The circuit could be initialized, in that the current flowing through capacitors and inductors could be set to zero, and ‘the combined conductivity’ connected to each node could be computed for that node, based on the addition of the reciprocals, of connected resistor values, of inductor values times (h), and the addition of capacitor values times (h). Then, the following loop should give results:

1. Update the current flowing through all the components, excluding the capacitors, based on the voltage-differences between nodes. For inductors, this means integrating over time.
2. Integrate the total amount of current flowing onto each node, from all the explicit components excluding capacitors, dividing by the node’s ‘combined conductivity without capacitors‘.
3. Update the current flowing through all the capacitors, computing the voltage between nodes minus their earlier saved charge, times capacitance, divided by time.
4. Integrate the total amount of current flowing onto each node, from the capacitors, dividing by the node’s ‘combined conductivity with capacitors‘.
5. Nevertheless, integrate the computed current flowing through the capacitors, divided by their capacitance, over time, into the saved charge. This should be done, to prevent any inaccuracies in the ‘combined conductivities’ from detuning the frequencies, at which circuits will resonate, due to the exact capacitance.

(Update 06/23/2018, 19h35 : )

There are some details in the hypothetical procedure above, which I felt I should specify explicitly, because my words may not seem intuitive to some readers. I feel that even though such procedures may not be what finally gets used by application programmers, I nevertheless need to develop them, in order to be able to say, that ‘I understand how a program works, more or less.’

I used the word ‘Integrate’ rather loosely.
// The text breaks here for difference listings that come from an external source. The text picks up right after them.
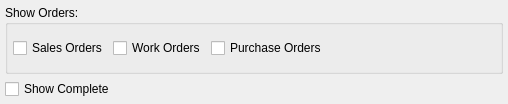
Above: guiclient/projects.ui from Pegasus-RPG/xtuple-client before the change. Below: the same form after it.
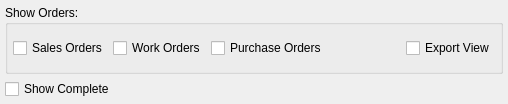
That is the form after the change. Custom widgets are drawn as their Qt base class.

Commit message: Initial release of Project enhancements project changes

```diff
--- a/guiclient/projects.ui
+++ b/guiclient/projects.ui
@@ -61,6 +61,13 @@
         </property>
        </spacer>
       </item>
+      <item>
+       <widget class="QCheckBox" name="_showHierarchy">
+        <property name="text">
+         <string>Export View</string>
+        </property>
+       </widget>
+      </item>
      </layout>
     </widget>
    </item>
```
The commit also changes 8 other files.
In steps (2) and (4), I’m referring to a Summation which is to take place, once per component connected to any node, which should just happen to result in a voltage, and which should just happen to be carried forward, from one iteration of the simulation to the next. It would make no sense, to use the ‘Trapezoidal Sum’ here.

But in steps (1) and (5), I’m suggesting Integration Over Time, where a Trap Sum could be used. Step (5) would actually correspond to a 1st-order Integral, where step (4) would form a secondary Summation. It seemed important that inaccuracies in step (4) not affect the time-constant of steps (3) and (5), where step (5) really just reverses what step (3) calculated.

If what gets used in step (5) was the Trap Integration Method, then it might not be made to match the differentiation which is to take place in step (3), so that even step (5) might better just be omitted, and the ‘saved charge’ of a capacitor updated when the delta is converted into current, within step (3).

Dirk